▶ [MATERIAL PROVIDED]

= = = = =

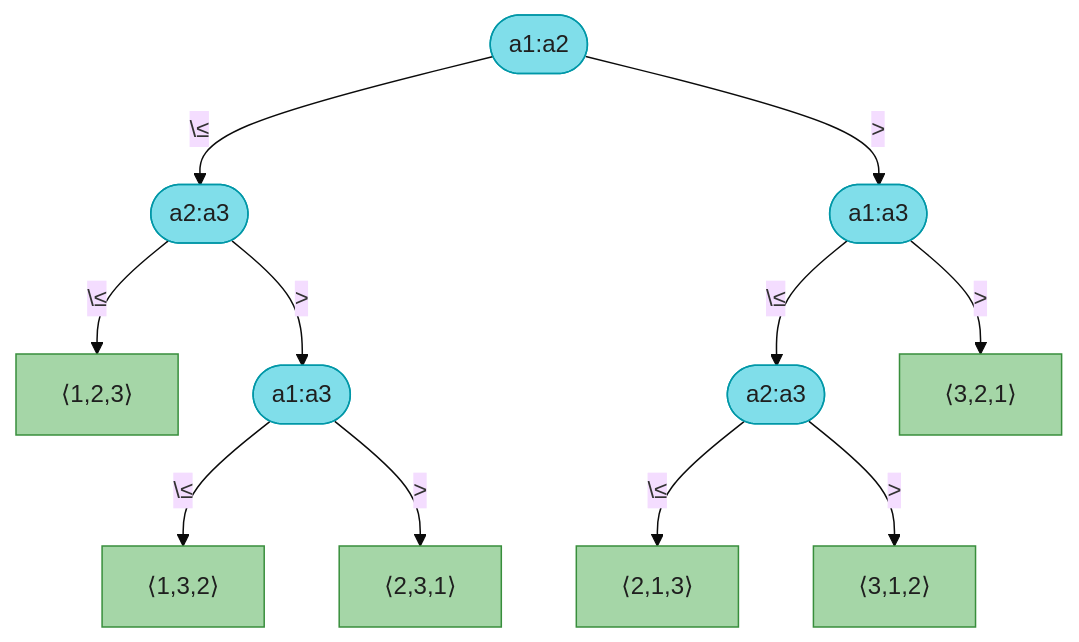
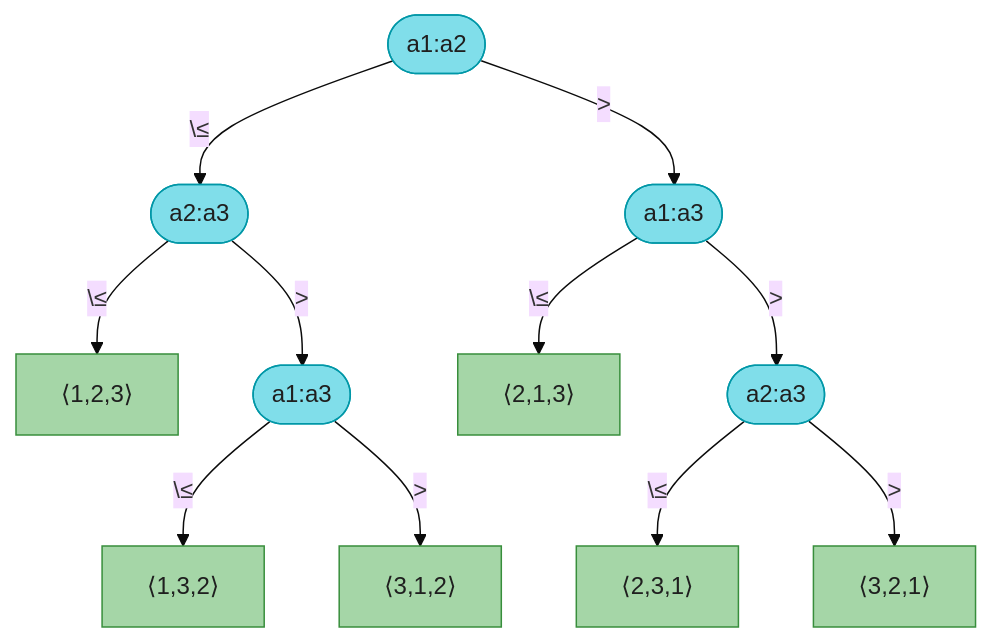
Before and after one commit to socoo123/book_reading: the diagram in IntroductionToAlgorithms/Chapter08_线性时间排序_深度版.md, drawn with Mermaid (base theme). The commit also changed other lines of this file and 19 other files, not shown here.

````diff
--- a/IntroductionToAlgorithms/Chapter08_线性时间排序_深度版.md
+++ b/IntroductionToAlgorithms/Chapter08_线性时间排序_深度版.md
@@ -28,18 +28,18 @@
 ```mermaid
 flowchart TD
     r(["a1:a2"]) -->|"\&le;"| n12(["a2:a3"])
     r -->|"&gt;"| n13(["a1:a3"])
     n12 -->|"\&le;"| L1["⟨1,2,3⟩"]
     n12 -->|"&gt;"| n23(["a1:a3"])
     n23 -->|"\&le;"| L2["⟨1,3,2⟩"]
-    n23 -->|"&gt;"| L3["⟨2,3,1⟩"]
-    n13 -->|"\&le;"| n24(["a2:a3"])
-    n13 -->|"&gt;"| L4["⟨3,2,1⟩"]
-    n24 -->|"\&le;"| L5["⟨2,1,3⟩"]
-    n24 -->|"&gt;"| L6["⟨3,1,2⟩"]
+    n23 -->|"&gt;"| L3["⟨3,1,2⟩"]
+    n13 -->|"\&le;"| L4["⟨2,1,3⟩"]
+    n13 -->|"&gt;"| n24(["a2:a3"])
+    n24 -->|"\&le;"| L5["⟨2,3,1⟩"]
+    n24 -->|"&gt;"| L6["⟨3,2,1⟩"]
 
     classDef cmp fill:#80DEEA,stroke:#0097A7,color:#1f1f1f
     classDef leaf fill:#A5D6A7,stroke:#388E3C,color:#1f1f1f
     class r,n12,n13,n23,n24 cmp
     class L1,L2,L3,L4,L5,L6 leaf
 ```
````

= = = = =

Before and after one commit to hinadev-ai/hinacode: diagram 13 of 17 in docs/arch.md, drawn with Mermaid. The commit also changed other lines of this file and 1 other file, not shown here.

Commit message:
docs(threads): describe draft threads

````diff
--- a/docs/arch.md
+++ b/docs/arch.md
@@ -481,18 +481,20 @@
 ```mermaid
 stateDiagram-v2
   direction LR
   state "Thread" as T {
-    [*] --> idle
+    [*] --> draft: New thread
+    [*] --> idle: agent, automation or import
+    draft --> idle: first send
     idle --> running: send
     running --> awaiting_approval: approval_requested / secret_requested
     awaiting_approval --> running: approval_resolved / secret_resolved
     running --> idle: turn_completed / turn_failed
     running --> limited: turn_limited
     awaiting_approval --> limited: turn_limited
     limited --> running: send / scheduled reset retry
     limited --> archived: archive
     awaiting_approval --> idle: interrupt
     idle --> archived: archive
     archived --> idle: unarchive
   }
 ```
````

= = = = =

▶ [EXERCISE PROMPT]
Looking at the listing above, count the lines that contain "fill" and give nothing but the number.

▶ [ANSWER SPACE]
2